*WHAT IS BEING ASKED:*
Your answer must be the lines from the first record through the line that contains "Modify Pie Chart", copied exactly and without any pictures.
START SUPPLIED RECORDS
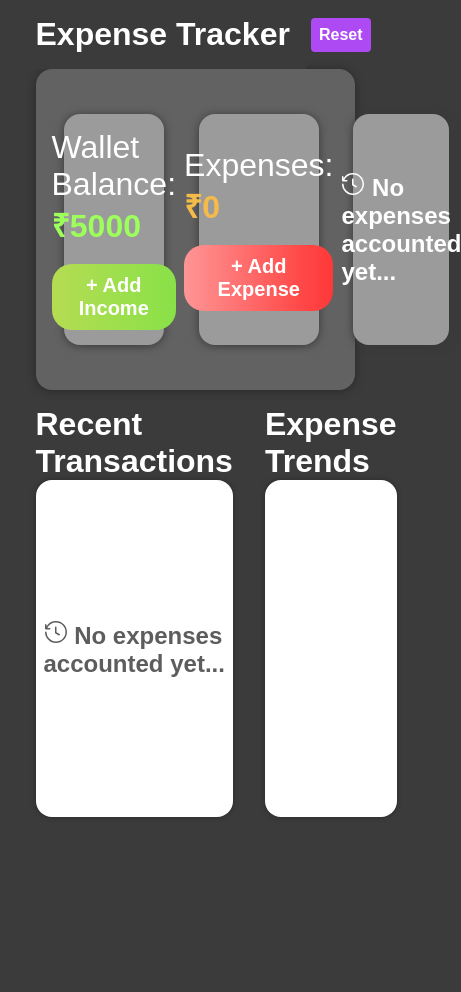
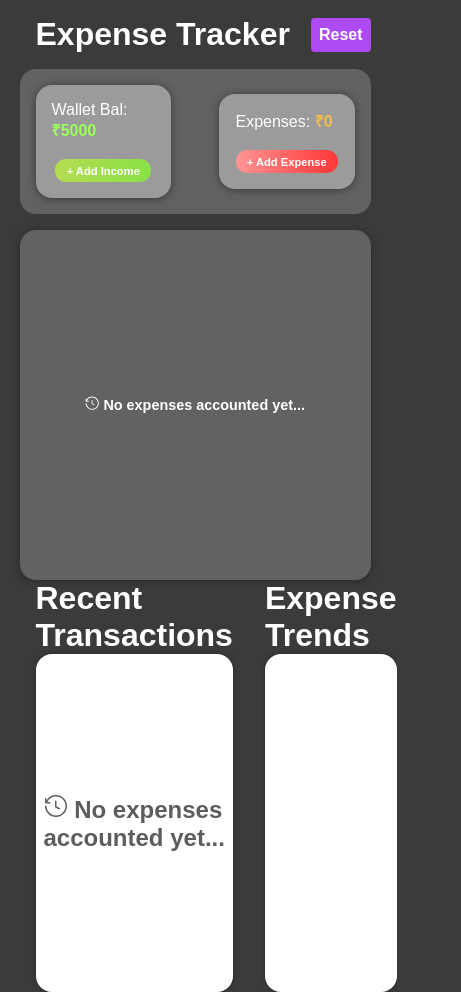
Before and after one commit to nay-22/expense-tracker, a React (Vite) app: page / in a window 390 px wide. Shown: the whole page, 461 px wide, since content can reach past the window. Before the commit the page ends 844 px from the top, so only its background shows below. Built offline with nearby package versions, Linux system fonts and the light colour scheme.

Commit message:
Modify Pie Chart implementation to scale dynamically

```diff
--- a/src/components/Chart/Pie/CustomPie.jsx
+++ b/src/components/Chart/Pie/CustomPie.jsx
@@ -2,8 +2,11 @@ import { Cell, Pie, PieChart, ResponsiveContainer, Tooltip } from "recharts"
 import generateKRandomColors from "../util";
 
 import styles from "./CustomPie.module.css";
+import useWindowSize from "../../hooks/useWindowSize";
 
 const CustomPie = ({categoricalDetails}) => {
+
+    const windowSize = useWindowSize();
 
     const RADIAN = Math.PI / 180;
     const COLORS_INNER = generateKRandomColors(categoricalDetails.length);
@@ -29,7 +32,7 @@ const CustomPie = ({categoricalDetails}) => {
                 fill="black"
                 textAnchor={x > cx ? "start" : "end"}
                 dominantBaseline="central"
-                style={{ fontWeight: 'bold' }}
+                style={{ fontWeight: windowSize.width < 492 ? 'none' : 'none' }}
             >
                 {`${(percent * 100).toFixed(0)}%`}
             </text>
@@ -45,7 +48,7 @@ const CustomPie = ({categoricalDetails}) => {
         name,
         index,
     }) => {
-        const radius = innerRadius + (outerRadius - innerRadius) * 1.2;
+        const radius = innerRadius + (outerRadius - innerRadius) * 1.15;
         const x = cx + radius * Math.cos(-midAngle * RADIAN);
         const y = cy + radius * Math.sin(-midAngle * RADIAN);
 
@@ -56,7 +59,7 @@ const CustomPie = ({categoricalDetails}) => {
                 fill="white"
                 textAnchor={x > cx ? "start" : "end"}
                 dominantBaseline="central"
-                style={{ fontWeight: 'bold' }}
+                style={{ fontWeight: windowSize.width < 492 ? 'none' : 'bold' }}
             >
                 {`${name.charAt(0).toUpperCase() + name.slice(1)}`}
             </text>
@@ -71,8 +74,8 @@ const CustomPie = ({categoricalDetails}) => {
                     dataKey="value"
                     cx='50%'
                     cy='50%'
-                    innerRadius={90}
-                    outerRadius={150}
+                    innerRadius={windowSize.width < 492 ? 75 : 90}
+                    outerRadius={windowSize.width < 492 ? 120 : 150}
                     fill="#82ca9d"
                     label={renderCustomizedOuterLabel}
                     labelLine={false}
@@ -86,8 +89,8 @@ const CustomPie = ({categoricalDetails}) => {
                     dataKey="value"
                     cx='50%'
                     cy='50%'
-                    innerRadius={30}
-                    outerRadius={80}
+                    innerRadius={windowSize.width < 492 ? 15 : 30}
+                    outerRadius={windowSize.width < 492 ? 60 : 80}
                     fill="#82ca9d"
                     label={renderCustomizedInnerLabel}
                     labelLine={false}
--- a/src/components/ExpenseSummary/ExpenseSummary.jsx
+++ b/src/components/ExpenseSummary/ExpenseSummary.jsx
@@ -9,8 +9,10 @@ import CategoricalExpenseContext from "../Contexts/CategoricalExpenseContext";
 import { GoHistory } from "react-icons/go";
 
 import Pie from "../Chart/Pie/CustomPie";
+import useWindowSize from "../hooks/useWindowSize";
 
 const ExpenseSummary = () => {
+    const windowSize = useWindowSize();
     const [addBalance, setAddBalance] = useState(false);
     const [addExpense, setAddExpense] = useState(false);
 
@@ -19,9 +21,10 @@ const ExpenseSummary = () => {
 
     return <>
         <div className={styles.expenseSummary}>
+            <div className={styles.transactionControl}>
                 <section className={styles.section}>
                     <div>
-                    <p className={styles.sectionMain}>Wallet Balance: <span className={styles.balance}>₹{localStorage.getItem('balance')}</span></p>
+                        <p className={styles.sectionMain}>Wallet Bal: <span className={styles.balance}>₹{localStorage.getItem('balance')}</span></p>
                         <br />
                         <div className={styles.sectionButtonWrapper}>
                             <button className={styles.addIncome}
@@ -47,19 +50,22 @@ const ExpenseSummary = () => {
                         {addExpense && createPortal(<AddExpense handleClose={() => setAddExpense(false)} />, document.body)}
                     </div>
                 </section>
-            {(!categoricalDetails || categoricalDetails.length == 0) ? <>
-                <section className={styles.section}>
+            </div>
+            <div className={styles.pieWrapper}>
+                {(!categoricalDetails || categoricalDetails.length == 0) ?
+                    <section className={windowSize.width > 900 ? styles.section : styles.sectionWoS}>
                         <div className={styles.empty}>
                             <h2 ><GoHistory /> No expenses accounted yet...</h2>
                         </div>
-                </section>
-            </> :
+                    </section> :
                     <section className={styles.sectionWoS}>
                         <Pie categoricalDetails={categoricalDetails} />
                     </section>
                 }
             </div>
+        </div>
     </>
 }
 
+
 export default ExpenseSummary;
--- a/src/components/ExpenseSummary/ExpenseSummary.module.css
+++ b/src/components/ExpenseSummary/ExpenseSummary.module.css
@@ -1,14 +1,30 @@
 .expenseSummary {
     background-color: #626262;
     margin: 0 1em 1em;
-    height: 38vh;
     border-radius: 1em;
     display: grid;
-    grid-template-columns: 1fr 1fr 1.5fr;
+    grid-template-columns: 2fr 1fr;
     align-items: center;
-    gap: .5em;
-    padding: 1em;
+    padding: 1em 4em;
+    gap: 1em;
     box-shadow: 0 1px 8px rgb(40, 40, 40);
+}
+
+.pieWrapper {
+    display: flex;
+    align-items: center;
+    justify-content: center;
+    width: 100%;
+    height: 100%;
+}
+
+.transactionControl {
+    background-color: #626262;
+    border-radius: 1em;
+    display: grid;
+    grid-template-columns: 1fr 1fr;
+    align-items: center;
+    gap: 1em;
 }
 
 .empty {
@@ -22,7 +38,6 @@
 .section {
     background-color: #9B9B9B;
     width: 80%;
-    height: 80%;
     border-radius: 1em;
     justify-self: center;
     display: flex;
@@ -30,6 +45,8 @@
     justify-content: center;
     color: white;
     box-shadow: 0 1px 8px rgb(56, 56, 56);
+    padding: 5em 2em;
+    margin: 3.5em 0;
 }
 
 .sectionWoS {
@@ -81,3 +98,119 @@
     background: linear-gradient(90deg, #FF9595 0%, #FF4747 80%, #FF3838 100%);
     color: white;
 }
+
+@media(max-width: 1660px) {
+    .expenseSummary {
+        padding: 1em 1em;
+    }
+
+    .sectionWoS {
+        width: 100%;
+    }
+
+    .sectionMain {
+        font-size: 1.5em;
+    }
+
+    .sectionButtonWrapper button {
+        font-size: 1em;
+    }
+
+
+}
+
+@media(max-width: 1560px) {
+    .expenseSummary {
+        grid-template-columns: 2fr 1.2fr;
+    }
+
+    .sectionMain {
+        /* font-size: 1.5em; */
+    }
+}
+
+@media(max-width: 1375px) {
+    .expenseSummary {
+        /* display: flex;
+        background-color: transparent;
+        box-shadow: none;
+        padding: 0;
+        margin: 0;
+        flex-direction: column;
+        align-items: center;
+        justify-content: center; */
+        display: grid;
+        grid-template-columns: 1fr 2fr;
+        align-items: center;
+    }
+
+    .transactionControl {
+        width: 100%;
+        height: 100%;
+        display: flex;
+        align-items: center;
+        justify-content: center;
+        flex-direction: column;
+        margin: 1em;
+    }
+
+    .section {
+        padding: 1em;
+        margin: 1em;
+        width: 100%;
+        height: 100%;
+    }
+
+    .pieWrapper {
+        width: 100%;
+        height: 100%;
+    }
+
+    .sectionMain {
+        /* font-size: 1.5em; */
+    }
+}
+
+@media(max-width: 900px) {
+    .expenseSummary {
+        display: flex;
+        background-color: transparent;
+        box-shadow: none;
+        padding: 0;
+        margin: 0;
+        flex-direction: column;
+        align-items: center;
+        justify-content: center;
+    }
+
+    .transactionControl {
+        flex-direction: row;
+        margin: 0;
+    }
+
+    .pieWrapper {
+        height: 350px;
+        background-color: #626262;
+        box-shadow: 0 1px 8px rgb(40, 40, 40);
+        border-radius: 1em;
+
+    }
+
+    .empty {
+        font-size: .8em;
+    }
+}
+
+@media(max-width: 492px) {
+    .sectionMain {
+        font-size: 1em;
+    }
+
+    .sectionButtonWrapper button {
+        font-size: .7em;
+    }
+
+    .empty {
+        font-size: .6em;
+    }
+}
```
Lines whose indentation alone changed are shown as unchanged.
END SUPPLIED RECORDS
*RESPONSE BELOW:*
Before and after one commit to nay-22/expense-tracker, a React (Vite) app: page / in a window 390 px wide. Shown: the whole page, 461 px wide, since content can reach past the window. Before the commit the page ends 844 px from the top, so only its background shows below. Built offline with nearby package versions, Linux system fonts and the light colour scheme.

Commit message:
Modify Pie Chart implementation to scale dynamically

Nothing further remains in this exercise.